Below are the records; retype them exactly and omit each picture.
(Beginning of Information supplied)
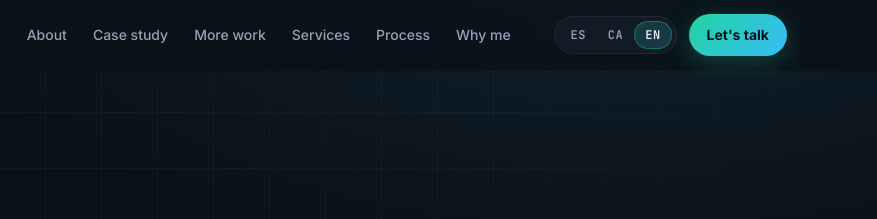
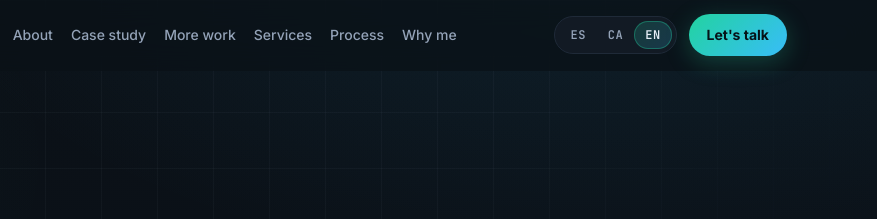
Before and after one commit to lasaifusta/portfolio, a plain HTML site: page index.html in a window 1280 px wide. Shown: the top 219 px of the page, 403-1280 px from the left. Drawn offline with Linux system fonts and the light colour scheme.

Commit message:
Add files via upload

```diff
--- a/index.html
+++ b/index.html
@@ -89,7 +89,7 @@
         transition: border-color 0.25s ease, background 0.25s ease;
       }
       .nav-wrap.scrolled { border-bottom-color: var(--border-soft); background: rgba(11, 17, 23, 0.88); }
-      .nav { max-width: var(--max); margin: 0 auto; padding: 14px var(--gutter); display: flex; align-items: center; gap: 24px; }
+      .nav { max-width: var(--max); margin: 0 auto; padding: 14px var(--gutter); display: flex; align-items: center; gap: 18px; }
       .brand { display: inline-flex; align-items: center; gap: 10px; font-weight: 700; letter-spacing: -0.01em; }
       .brand-mark {
         width: 30px; height: 30px; display: grid; place-items: center;
@@ -98,10 +98,10 @@
         color: #061318; font-family: var(--mono); font-weight: 700;
         box-shadow: 0 0 0 1px rgba(34, 211, 160, 0.35), 0 6px 24px rgba(34, 211, 160, 0.25);
       }
-      .brand-name { font-size: 15px; }
+      .brand-name { font-size: 15px; white-space: nowrap; }
       .brand-name span { color: var(--text-dim); font-weight: 500; }
-      .nav-links { display: flex; gap: 26px; margin-left: 18px; }
-      .nav-links a { color: var(--text-dim); font-size: 14px; font-weight: 500; transition: color 0.2s ease; }
+      .nav-links { display: flex; flex-wrap: nowrap; gap: 18px; margin-left: 10px; }
+      .nav-links a { color: var(--text-dim); font-size: 14px; font-weight: 500; white-space: nowrap; text-align: center; transition: color 0.2s ease; }
       .nav-links a:hover { color: var(--text); }
       .nav-right { margin-left: auto; display: flex; align-items: center; gap: 12px; }
 
```
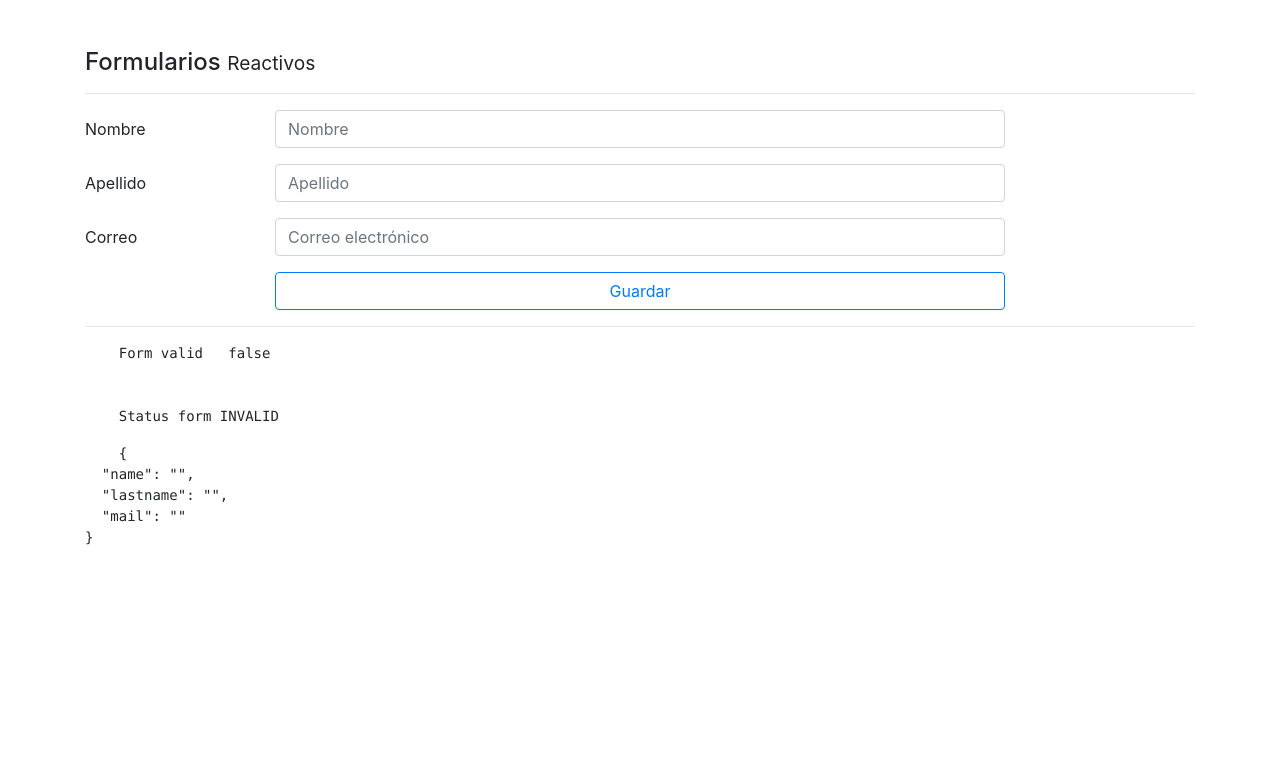
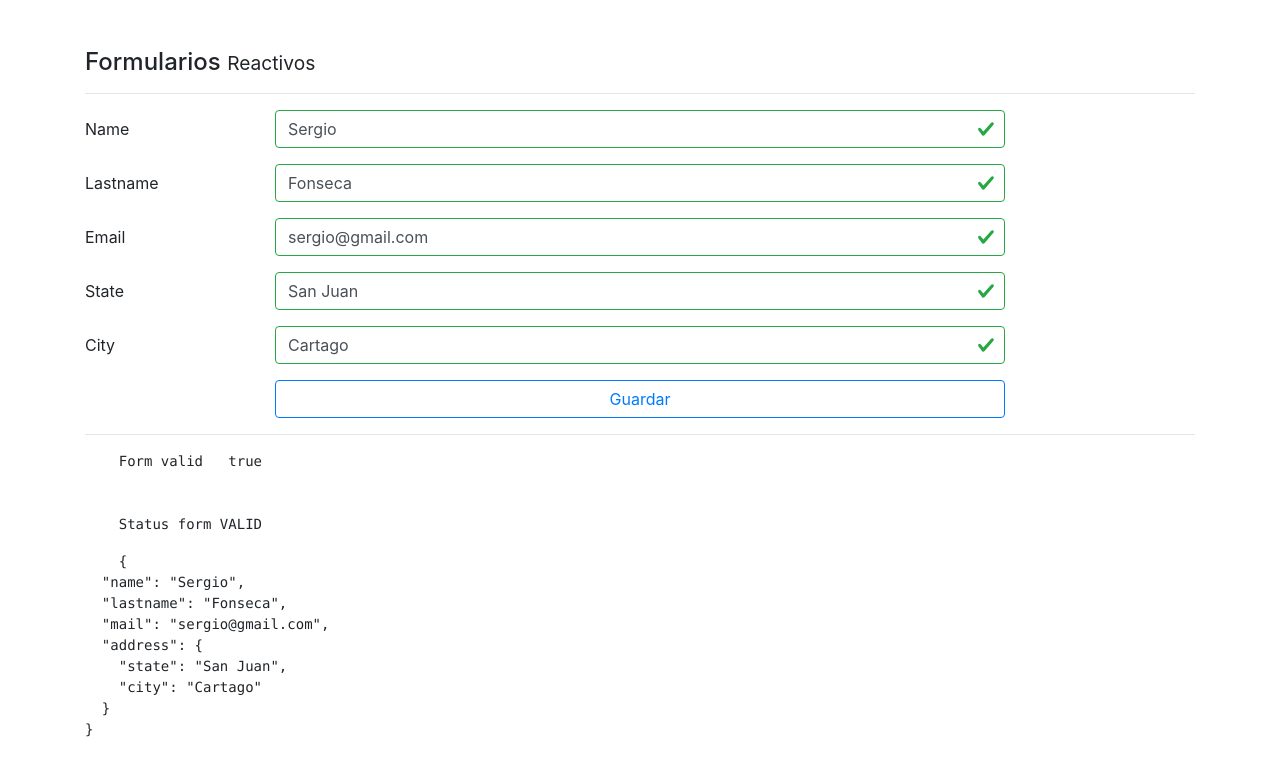
Before and after one commit to checho271296/Forms-in-Angular, an Angular app: page /reactivo in a window 1280 px wide. Shown: the top 776 px of the page. Built offline with nearby package versions, Linux system fonts and the light colour scheme.

Commit message:
add valitation and new group form

```diff
--- a/src/app/pages/reactive/reactive.component.html
+++ b/src/app/pages/reactive/reactive.component.html
@@ -5,27 +5,45 @@
     <div>
 
         <div class="form-group row">
-            <label class="col-2 col-form-label">Nombre</label>
+            <label class="col-2 col-form-label">Name</label>
             <div class="col-8">
-                <input class="form-control" type="text" placeholder="Nombre" formControlName="name">
+                <input class="form-control" type="text" placeholder="Name" formControlName="name" [class.is-invalid]="noValidName" [class.is-valid]="validName">
+                <small *ngIf="noValidName" class="text-danger">A least 5 letters</small>
             </div>
         </div>
 
         <div class="form-group row">
-            <label class="col-2 col-form-label">Apellido</label>
+            <label class="col-2 col-form-label">Lastname</label>
             <div class="col-8">
-
-                <input class="form-control" type="text" placeholder="Apellido" formControlName="lastname">
+                <input class="form-control" type="text" placeholder="Lastname" formControlName="lastname" [class.is-invalid]="noValidLastname" [class.is-valid]="validLastname">
+                <small *ngIf="noValidLastname" class="text-danger">A least 5 letters</small>
             </div>
         </div>
 
     </div>
 
     <div class="form-group row">
-        <label class="col-2 col-form-label">Correo</label>
+        <label class="col-2 col-form-label">Email</label>
         <div class="col-8">
+            <input class="form-control" type="email" placeholder="Email" formControlName="mail" [class.is-invalid]="noValidMail" [class.is-valid]="validMail">
+            <small *ngIf="noValidMail" class="text-danger">No valid email</small>
+        </div>
+    </div>
+    <div formGroupName="address">
+        <div class="form-group row">
+            <label class="col-2 col-form-label">State</label>
+            <div class="col-8">
+                <input class="form-control" type="text" placeholder="State" formControlName="state" [class.is-invalid]="noValidState" [class.is-valid]="validState">
+                <small *ngIf="noValidState" class="text-danger">Required field</small>
+            </div>
+        </div>
 
-            <input class="form-control" type="email" placeholder="Correo electrónico" formControlName="mail">
+        <div class="form-group row">
+            <label class="col-2 col-form-label">City</label>
+            <div class="col-8">
+                <input class="form-control" type="text" placeholder="City" formControlName="city" [class.is-invalid]="noValidCity" [class.is-valid]="validCity">
+                <small *ngIf="noValidCity" class="text-danger">Required field</small>
+            </div>
         </div>
     </div>
 
--- a/src/app/pages/reactive/reactive.component.ts
+++ b/src/app/pages/reactive/reactive.component.ts
@@ -14,9 +14,48 @@ export class ReactiveComponent implements OnInit {
 
   constructor(private formBuilder: FormBuilder) {
     this.createForm();
+    this.loadDataToForm();
    }
 
   ngOnInit(): void {
+  }
+
+  get noValidName():Boolean{
+    return this.forma.get('name').invalid &&  this.forma.get('name').touched;
+  }
+
+  get noValidLastname():Boolean{
+    return this.forma.get('lastname').invalid &&  this.forma.get('lastname').touched;
+  }
+
+  get noValidMail():Boolean{
+    return this.forma.get('mail').invalid &&  this.forma.get('mail').touched;
+  }
+
+  get noValidState():Boolean{
+    return this.forma.get('address.state').invalid &&  this.forma.get('address.state').touched;
+  }
+
+  get noValidCity():Boolean{
+    return this.forma.get('address.city').invalid &&  this.forma.get('address.city').touched;
+  }
+
+  get validName():Boolean{
+    return this.forma.get('name').valid;
+  }
+
+  get validLastname():Boolean{
+    return this.forma.get('lastname').valid;
+  }
+
+  get validMail():Boolean{
+    return this.forma.get('mail').valid ;
+  }
+  get validState():Boolean{
+    return this.forma.get('address.state').valid ;
+  }
+  get validCity():Boolean{
+    return this.forma.get('address.city').valid ;
   }
 
   createForm(){
@@ -24,12 +63,41 @@ export class ReactiveComponent implements OnInit {
     this.forma = this.formBuilder.group({
       name  : ['',[Validators.required,Validators.minLength(5)]],
       lastname: ['',[Validators.required,Validators.minLength(5)]],
-      mail  : ['',[Validators.required,Validators.pattern("[a-z0-9._%+-]+@[a-z0-9.-]+\.[a-z]{2,3}$")]]
+      mail  : ['',[Validators.required,Validators.pattern("[a-z0-9._%+-]+@[a-z0-9.-]+\.[a-z]{2,3}$")]],
+      address: this.formBuilder.group({
+        state: ['',Validators.required],
+        city: ['',Validators.required]
+      })
+    });
+  }
+
+  loadDataToForm(){
+    this.forma.setValue({
+      name: "Sergio",
+      lastname: "Fonseca",
+      mail: "sergio@gmail.com",
+      address: {
+        state: "San Juan",
+        city: "Cartago"
+      }
     });
   }
 
   save(){
-      console.log(this.forma);
+    if(this.forma.valid){
+      console.log(this.forma.value);
+    }else{
+      Object.values(this.forma.controls).forEach(control =>{
+        if (control instanceof FormGroup){
+          Object.values(control.controls).forEach(subControl =>{
+            subControl.markAsTouched();
+          });
+          };
+        control.markAsTouched();
+      });
+    };
+
+    this.forma.reset();
   }
 
 }
```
(End of Information supplied)
■ **Reply to the task**:
Before and after one commit to lasaifusta/portfolio, a plain HTML site: page index.html in a window 1280 px wide. Shown: the top 219 px of the page, 403-1280 px from the left. Drawn offline with Linux system fonts and the light colour scheme.

Commit message:
Add files via upload

```diff
--- a/index.html
+++ b/index.html
@@ -89,7 +89,7 @@
         transition: border-color 0.25s ease, background 0.25s ease;
       }
       .nav-wrap.scrolled { border-bottom-color: var(--border-soft); background: rgba(11, 17, 23, 0.88); }
-      .nav { max-width: var(--max); margin: 0 auto; padding: 14px var(--gutter); display: flex; align-items: center; gap: 24px; }
+      .nav { max-width: var(--max); margin: 0 auto; padding: 14px var(--gutter); display: flex; align-items: center; gap: 18px; }
       .brand { display: inline-flex; align-items: center; gap: 10px; font-weight: 700; letter-spacing: -0.01em; }
       .brand-mark {
         width: 30px; height: 30px; display: grid; place-items: center;
@@ -98,10 +98,10 @@
         color: #061318; font-family: var(--mono); font-weight: 700;
         box-shadow: 0 0 0 1px rgba(34, 211, 160, 0.35), 0 6px 24px rgba(34, 211, 160, 0.25);
       }
-      .brand-name { font-size: 15px; }
+      .brand-name { font-size: 15px; white-space: nowrap; }
       .brand-name span { color: var(--text-dim); font-weight: 500; }
-      .nav-links { display: flex; gap: 26px; margin-left: 18px; }
-      .nav-links a { color: var(--text-dim); font-size: 14px; font-weight: 500; transition: color 0.2s ease; }
+      .nav-links { display: flex; flex-wrap: nowrap; gap: 18px; margin-left: 10px; }
+      .nav-links a { color: var(--text-dim); font-size: 14px; font-weight: 500; white-space: nowrap; text-align: center; transition: color 0.2s ease; }
       .nav-links a:hover { color: var(--text); }
       .nav-right { margin-left: auto; display: flex; align-items: center; gap: 12px; }
 
```
Before and after one commit to checho271296/Forms-in-Angular, an Angular app: page /reactivo in a window 1280 px wide. Shown: the top 776 px of the page. Built offline with nearby package versions, Linux system fonts and the light colour scheme.

Commit message:
add valitation and new group form

```diff
--- a/src/app/pages/reactive/reactive.component.html
+++ b/src/app/pages/reactive/reactive.component.html
@@ -5,27 +5,45 @@
     <div>
 
         <div class="form-group row">
-            <label class="col-2 col-form-label">Nombre</label>
+            <label class="col-2 col-form-label">Name</label>
             <div class="col-8">
-                <input class="form-control" type="text" placeholder="Nombre" formControlName="name">
+                <input class="form-control" type="text" placeholder="Name" formControlName="name" [class.is-invalid]="noValidName" [class.is-valid]="validName">
+                <small *ngIf="noValidName" class="text-danger">A least 5 letters</small>
             </div>
         </div>
 
         <div class="form-group row">
-            <label class="col-2 col-form-label">Apellido</label>
+            <label class="col-2 col-form-label">Lastname</label>
             <div class="col-8">
-
-                <input class="form-control" type="text" placeholder="Apellido" formControlName="lastname">
+                <input class="form-control" type="text" placeholder="Lastname" formControlName="lastname" [class.is-invalid]="noValidLastname" [class.is-valid]="validLastname">
+                <small *ngIf="noValidLastname" class="text-danger">A least 5 letters</small>
             </div>
         </div>
 
     </div>
 
     <div class="form-group row">
-        <label class="col-2 col-form-label">Correo</label>
+        <label class="col-2 col-form-label">Email</label>
         <div class="col-8">
+            <input class="form-control" type="email" placeholder="Email" formControlName="mail" [class.is-invalid]="noValidMail" [class.is-valid]="validMail">
+            <small *ngIf="noValidMail" class="text-danger">No valid email</small>
+        </div>
+    </div>
+    <div formGroupName="address">
+        <div class="form-group row">
+            <label class="col-2 col-form-label">State</label>
+            <div class="col-8">
+                <input class="form-control" type="text" placeholder="State" formControlName="state" [class.is-invalid]="noValidState" [class.is-valid]="validState">
+                <small *ngIf="noValidState" class="text-danger">Required field</small>
+            </div>
+        </div>
 
-            <input class="form-control" type="email" placeholder="Correo electrónico" formControlName="mail">
+        <div class="form-group row">
+            <label class="col-2 col-form-label">City</label>
+            <div class="col-8">
+                <input class="form-control" type="text" placeholder="City" formControlName="city" [class.is-invalid]="noValidCity" [class.is-valid]="validCity">
+                <small *ngIf="noValidCity" class="text-danger">Required field</small>
+            </div>
         </div>
     </div>
 
--- a/src/app/pages/reactive/reactive.component.ts
+++ b/src/app/pages/reactive/reactive.component.ts
@@ -14,9 +14,48 @@ export class ReactiveComponent implements OnInit {
 
   constructor(private formBuilder: FormBuilder) {
     this.createForm();
+    this.loadDataToForm();
    }
 
   ngOnInit(): void {
+  }
+
+  get noValidName():Boolean{
+    return this.forma.get('name').invalid &&  this.forma.get('name').touched;
+  }
+
+  get noValidLastname():Boolean{
+    return this.forma.get('lastname').invalid &&  this.forma.get('lastname').touched;
+  }
+
+  get noValidMail():Boolean{
+    return this.forma.get('mail').invalid &&  this.forma.get('mail').touched;
+  }
+
+  get noValidState():Boolean{
+    return this.forma.get('address.state').invalid &&  this.forma.get('address.state').touched;
+  }
+
+  get noValidCity():Boolean{
+    return this.forma.get('address.city').invalid &&  this.forma.get('address.city').touched;
+  }
+
+  get validName():Boolean{
+    return this.forma.get('name').valid;
+  }
+
+  get validLastname():Boolean{
+    return this.forma.get('lastname').valid;
+  }
+
+  get validMail():Boolean{
+    return this.forma.get('mail').valid ;
+  }
+  get validState():Boolean{
+    return this.forma.get('address.state').valid ;
+  }
+  get validCity():Boolean{
+    return this.forma.get('address.city').valid ;
   }
 
   createForm(){
@@ -24,12 +63,41 @@ export class ReactiveComponent implements OnInit {
     this.forma = this.formBuilder.group({
       name  : ['',[Validators.required,Validators.minLength(5)]],
       lastname: ['',[Validators.required,Validators.minLength(5)]],
-      mail  : ['',[Validators.required,Validators.pattern("[a-z0-9._%+-]+@[a-z0-9.-]+\.[a-z]{2,3}$")]]
+      mail  : ['',[Validators.required,Validators.pattern("[a-z0-9._%+-]+@[a-z0-9.-]+\.[a-z]{2,3}$")]],
+      address: this.formBuilder.group({
+        state: ['',Validators.required],
+        city: ['',Validators.required]
+      })
+    });
+  }
+
+  loadDataToForm(){
+    this.forma.setValue({
+      name: "Sergio",
+      lastname: "Fonseca",
+      mail: "sergio@gmail.com",
+      address: {
+        state: "San Juan",
+        city: "Cartago"
+      }
     });
   }
 
   save(){
-      console.log(this.forma);
+    if(this.forma.valid){
+      console.log(this.forma.value);
+    }else{
+      Object.values(this.forma.controls).forEach(control =>{
+        if (control instanceof FormGroup){
+          Object.values(control.controls).forEach(subControl =>{
+            subControl.markAsTouched();
+          });
+          };
+        control.markAsTouched();
+      });
+    };
+
+    this.forma.reset();
   }
 
 }
```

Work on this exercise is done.